» What you will do
Copy out each line below containing "append".

[Web document revisions]
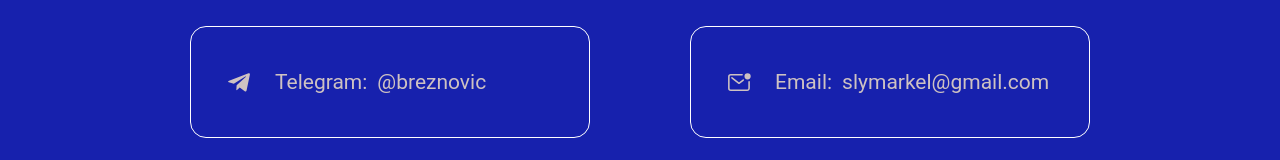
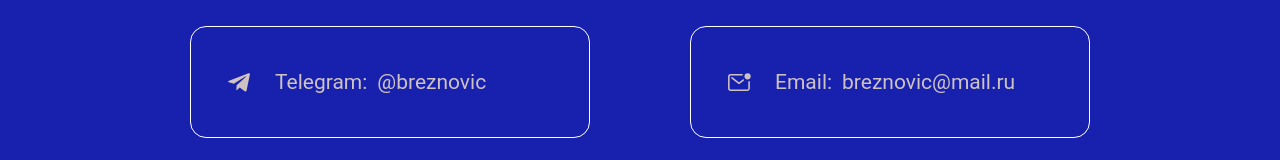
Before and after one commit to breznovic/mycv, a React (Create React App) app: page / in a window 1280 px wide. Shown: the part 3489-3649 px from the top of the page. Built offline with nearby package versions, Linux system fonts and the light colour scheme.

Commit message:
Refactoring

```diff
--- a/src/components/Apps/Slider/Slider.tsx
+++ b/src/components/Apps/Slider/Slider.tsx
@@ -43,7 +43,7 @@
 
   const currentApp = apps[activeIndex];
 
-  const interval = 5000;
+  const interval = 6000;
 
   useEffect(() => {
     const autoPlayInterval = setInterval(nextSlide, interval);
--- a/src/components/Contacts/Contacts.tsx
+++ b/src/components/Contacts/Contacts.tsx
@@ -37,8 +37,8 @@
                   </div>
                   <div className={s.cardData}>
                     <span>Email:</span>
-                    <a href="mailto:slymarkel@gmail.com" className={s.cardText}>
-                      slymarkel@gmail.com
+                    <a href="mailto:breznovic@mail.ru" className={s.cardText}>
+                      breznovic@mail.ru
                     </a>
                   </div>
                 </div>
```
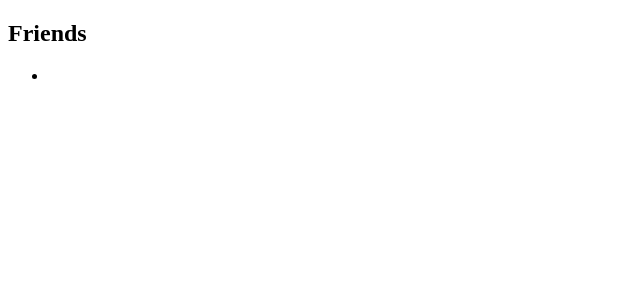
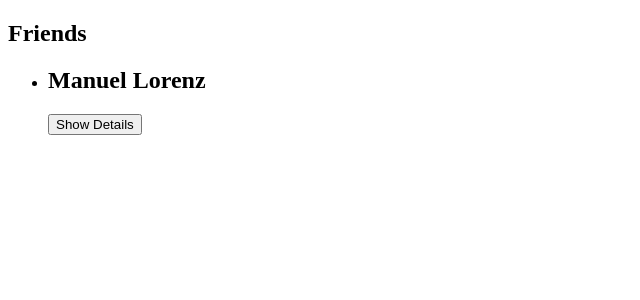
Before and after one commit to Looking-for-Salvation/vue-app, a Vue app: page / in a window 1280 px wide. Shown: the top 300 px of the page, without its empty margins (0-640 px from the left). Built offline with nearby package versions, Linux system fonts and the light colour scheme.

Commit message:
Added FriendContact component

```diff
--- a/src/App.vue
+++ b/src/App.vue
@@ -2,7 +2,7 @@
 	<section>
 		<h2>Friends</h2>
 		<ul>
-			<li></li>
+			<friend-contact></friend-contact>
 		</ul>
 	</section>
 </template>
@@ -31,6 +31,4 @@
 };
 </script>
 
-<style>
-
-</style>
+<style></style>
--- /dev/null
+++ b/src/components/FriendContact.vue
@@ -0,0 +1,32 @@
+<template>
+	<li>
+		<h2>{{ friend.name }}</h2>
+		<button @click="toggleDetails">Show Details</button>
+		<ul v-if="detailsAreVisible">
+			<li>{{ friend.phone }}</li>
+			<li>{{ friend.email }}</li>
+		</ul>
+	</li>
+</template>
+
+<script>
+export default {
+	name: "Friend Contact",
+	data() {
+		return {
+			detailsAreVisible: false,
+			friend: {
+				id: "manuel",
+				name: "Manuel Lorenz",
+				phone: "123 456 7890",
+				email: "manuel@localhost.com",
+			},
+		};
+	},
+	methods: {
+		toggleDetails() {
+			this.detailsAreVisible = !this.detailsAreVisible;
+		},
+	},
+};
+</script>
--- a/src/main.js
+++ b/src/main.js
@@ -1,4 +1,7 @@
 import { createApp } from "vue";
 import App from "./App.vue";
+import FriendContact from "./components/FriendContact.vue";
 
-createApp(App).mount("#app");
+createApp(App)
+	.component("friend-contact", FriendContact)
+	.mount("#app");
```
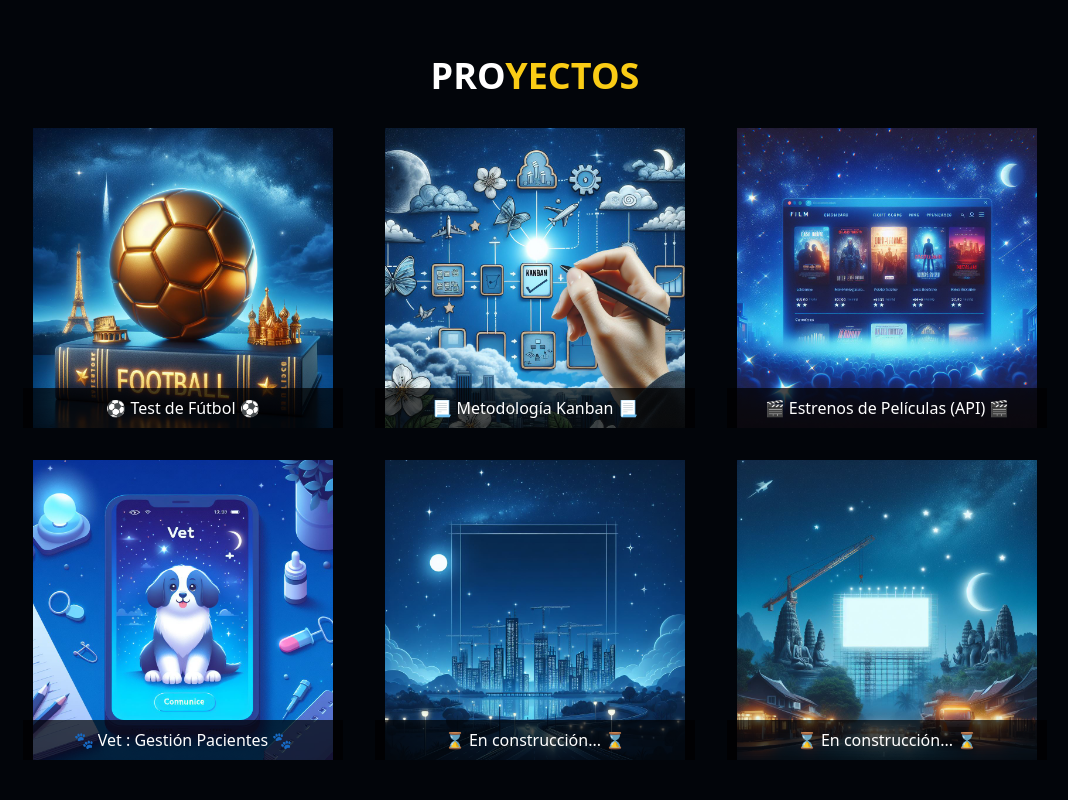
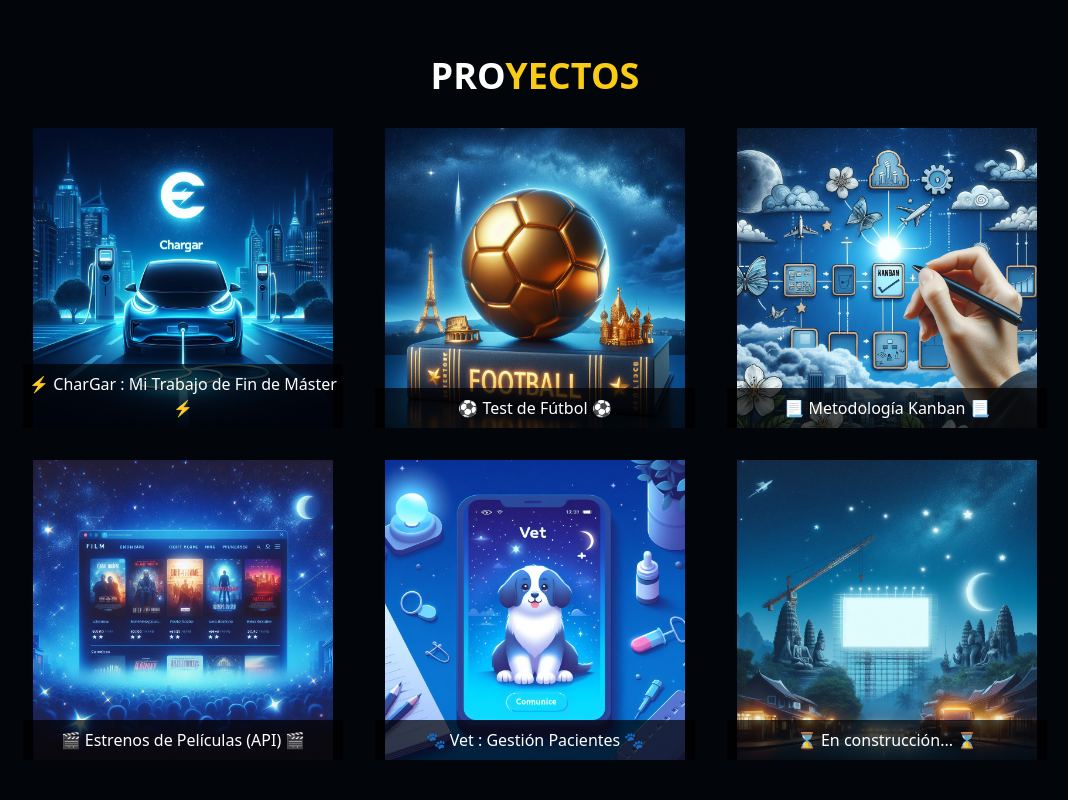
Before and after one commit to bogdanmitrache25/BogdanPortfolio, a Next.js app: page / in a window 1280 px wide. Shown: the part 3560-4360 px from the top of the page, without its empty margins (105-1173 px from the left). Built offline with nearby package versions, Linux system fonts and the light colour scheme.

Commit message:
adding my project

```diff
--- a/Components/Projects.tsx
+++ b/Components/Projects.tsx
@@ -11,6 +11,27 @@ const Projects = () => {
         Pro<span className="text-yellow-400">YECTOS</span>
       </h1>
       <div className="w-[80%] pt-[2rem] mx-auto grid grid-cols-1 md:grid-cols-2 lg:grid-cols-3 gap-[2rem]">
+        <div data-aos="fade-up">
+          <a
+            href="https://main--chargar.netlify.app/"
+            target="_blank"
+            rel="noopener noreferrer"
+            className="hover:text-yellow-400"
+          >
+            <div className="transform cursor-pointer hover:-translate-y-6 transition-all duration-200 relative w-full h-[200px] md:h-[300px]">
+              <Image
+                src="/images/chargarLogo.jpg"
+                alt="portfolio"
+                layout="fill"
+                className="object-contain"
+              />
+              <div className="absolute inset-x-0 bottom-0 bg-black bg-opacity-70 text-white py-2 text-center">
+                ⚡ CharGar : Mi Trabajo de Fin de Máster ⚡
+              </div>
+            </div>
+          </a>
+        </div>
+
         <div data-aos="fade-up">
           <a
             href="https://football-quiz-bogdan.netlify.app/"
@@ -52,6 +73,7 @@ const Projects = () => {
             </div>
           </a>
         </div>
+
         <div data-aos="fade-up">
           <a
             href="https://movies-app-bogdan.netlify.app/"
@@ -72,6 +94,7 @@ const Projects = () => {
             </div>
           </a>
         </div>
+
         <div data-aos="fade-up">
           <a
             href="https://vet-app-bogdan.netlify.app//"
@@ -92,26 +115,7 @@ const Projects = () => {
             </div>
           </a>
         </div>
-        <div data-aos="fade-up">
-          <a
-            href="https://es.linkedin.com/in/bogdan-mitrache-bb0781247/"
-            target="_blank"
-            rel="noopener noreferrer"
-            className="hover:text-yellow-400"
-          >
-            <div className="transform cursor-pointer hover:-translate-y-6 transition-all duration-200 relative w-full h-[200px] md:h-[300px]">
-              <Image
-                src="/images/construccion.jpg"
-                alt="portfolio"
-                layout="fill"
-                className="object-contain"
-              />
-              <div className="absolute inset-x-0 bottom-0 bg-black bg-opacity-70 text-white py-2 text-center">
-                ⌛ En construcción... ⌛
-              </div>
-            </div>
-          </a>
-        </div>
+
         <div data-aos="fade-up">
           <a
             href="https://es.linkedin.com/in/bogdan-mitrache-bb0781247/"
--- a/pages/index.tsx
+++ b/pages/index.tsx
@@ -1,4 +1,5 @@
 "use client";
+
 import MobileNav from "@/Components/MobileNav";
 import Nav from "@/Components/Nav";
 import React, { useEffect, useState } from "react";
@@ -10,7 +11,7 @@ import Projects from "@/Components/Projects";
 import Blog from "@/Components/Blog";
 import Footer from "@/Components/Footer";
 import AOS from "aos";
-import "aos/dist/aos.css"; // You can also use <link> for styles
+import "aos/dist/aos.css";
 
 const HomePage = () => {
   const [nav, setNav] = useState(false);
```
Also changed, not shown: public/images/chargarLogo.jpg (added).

---

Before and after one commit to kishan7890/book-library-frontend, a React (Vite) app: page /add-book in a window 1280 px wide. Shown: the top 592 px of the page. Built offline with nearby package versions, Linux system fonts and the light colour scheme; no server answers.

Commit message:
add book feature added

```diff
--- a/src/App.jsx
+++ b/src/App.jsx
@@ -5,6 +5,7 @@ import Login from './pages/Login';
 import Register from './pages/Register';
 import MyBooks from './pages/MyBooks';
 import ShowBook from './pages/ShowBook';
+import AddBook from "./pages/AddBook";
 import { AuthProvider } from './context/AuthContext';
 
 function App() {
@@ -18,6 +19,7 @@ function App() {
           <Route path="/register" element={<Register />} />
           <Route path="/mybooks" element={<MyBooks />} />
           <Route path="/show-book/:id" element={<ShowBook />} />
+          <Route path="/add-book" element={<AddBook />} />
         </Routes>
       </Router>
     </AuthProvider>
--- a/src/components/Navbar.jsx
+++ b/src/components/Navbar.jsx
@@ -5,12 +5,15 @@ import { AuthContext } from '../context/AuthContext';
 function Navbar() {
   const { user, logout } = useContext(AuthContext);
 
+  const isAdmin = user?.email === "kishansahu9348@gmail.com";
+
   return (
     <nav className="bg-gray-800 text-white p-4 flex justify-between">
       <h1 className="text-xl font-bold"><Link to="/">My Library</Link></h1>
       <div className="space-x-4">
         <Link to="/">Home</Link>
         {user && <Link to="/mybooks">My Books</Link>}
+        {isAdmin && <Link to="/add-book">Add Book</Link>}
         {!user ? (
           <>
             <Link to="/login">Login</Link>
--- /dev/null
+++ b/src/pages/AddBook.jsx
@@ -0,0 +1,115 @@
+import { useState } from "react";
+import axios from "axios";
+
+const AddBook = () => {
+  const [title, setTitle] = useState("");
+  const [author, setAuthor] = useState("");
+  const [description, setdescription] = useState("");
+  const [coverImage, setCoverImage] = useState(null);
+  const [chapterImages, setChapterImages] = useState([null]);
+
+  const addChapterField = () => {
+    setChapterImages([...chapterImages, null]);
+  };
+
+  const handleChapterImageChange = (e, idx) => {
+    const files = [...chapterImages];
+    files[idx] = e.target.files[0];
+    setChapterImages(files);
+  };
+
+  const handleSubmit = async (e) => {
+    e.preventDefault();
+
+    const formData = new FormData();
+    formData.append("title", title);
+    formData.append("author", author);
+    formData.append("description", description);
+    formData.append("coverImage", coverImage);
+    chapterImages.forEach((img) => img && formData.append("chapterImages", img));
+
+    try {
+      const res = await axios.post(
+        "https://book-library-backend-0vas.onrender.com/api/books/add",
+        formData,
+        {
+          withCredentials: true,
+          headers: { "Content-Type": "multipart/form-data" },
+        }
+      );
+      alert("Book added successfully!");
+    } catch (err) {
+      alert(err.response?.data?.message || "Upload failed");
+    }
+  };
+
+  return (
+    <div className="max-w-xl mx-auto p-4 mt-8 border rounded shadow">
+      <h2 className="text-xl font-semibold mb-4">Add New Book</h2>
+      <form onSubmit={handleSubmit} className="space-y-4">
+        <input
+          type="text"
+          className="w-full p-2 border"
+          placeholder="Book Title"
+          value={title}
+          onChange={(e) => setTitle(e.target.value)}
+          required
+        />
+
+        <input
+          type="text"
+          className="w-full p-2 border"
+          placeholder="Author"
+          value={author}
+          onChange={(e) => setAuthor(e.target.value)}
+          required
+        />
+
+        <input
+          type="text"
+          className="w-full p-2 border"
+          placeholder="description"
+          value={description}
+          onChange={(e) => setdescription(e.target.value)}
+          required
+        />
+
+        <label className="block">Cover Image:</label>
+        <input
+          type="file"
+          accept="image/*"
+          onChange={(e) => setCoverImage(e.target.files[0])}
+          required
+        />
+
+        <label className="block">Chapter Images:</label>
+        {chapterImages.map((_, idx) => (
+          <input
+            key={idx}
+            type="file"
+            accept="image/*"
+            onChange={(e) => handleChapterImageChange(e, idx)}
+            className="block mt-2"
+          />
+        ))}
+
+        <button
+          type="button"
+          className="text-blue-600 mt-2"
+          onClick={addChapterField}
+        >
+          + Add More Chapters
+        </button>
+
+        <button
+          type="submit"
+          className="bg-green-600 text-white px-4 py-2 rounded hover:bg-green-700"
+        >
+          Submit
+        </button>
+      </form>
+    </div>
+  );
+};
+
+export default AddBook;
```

---

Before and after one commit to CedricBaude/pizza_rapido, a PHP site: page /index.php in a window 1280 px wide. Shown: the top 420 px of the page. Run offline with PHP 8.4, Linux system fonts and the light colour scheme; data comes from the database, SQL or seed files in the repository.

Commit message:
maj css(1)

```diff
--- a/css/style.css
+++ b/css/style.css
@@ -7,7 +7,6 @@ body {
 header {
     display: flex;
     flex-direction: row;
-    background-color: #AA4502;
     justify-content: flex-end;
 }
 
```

» Answer area
+    formData.append("title", title);
+    formData.append("author", author);
+    formData.append("description", description);
+    formData.append("coverImage", coverImage);
+    chapterImages.forEach((img) => img && formData.append("chapterImages", img));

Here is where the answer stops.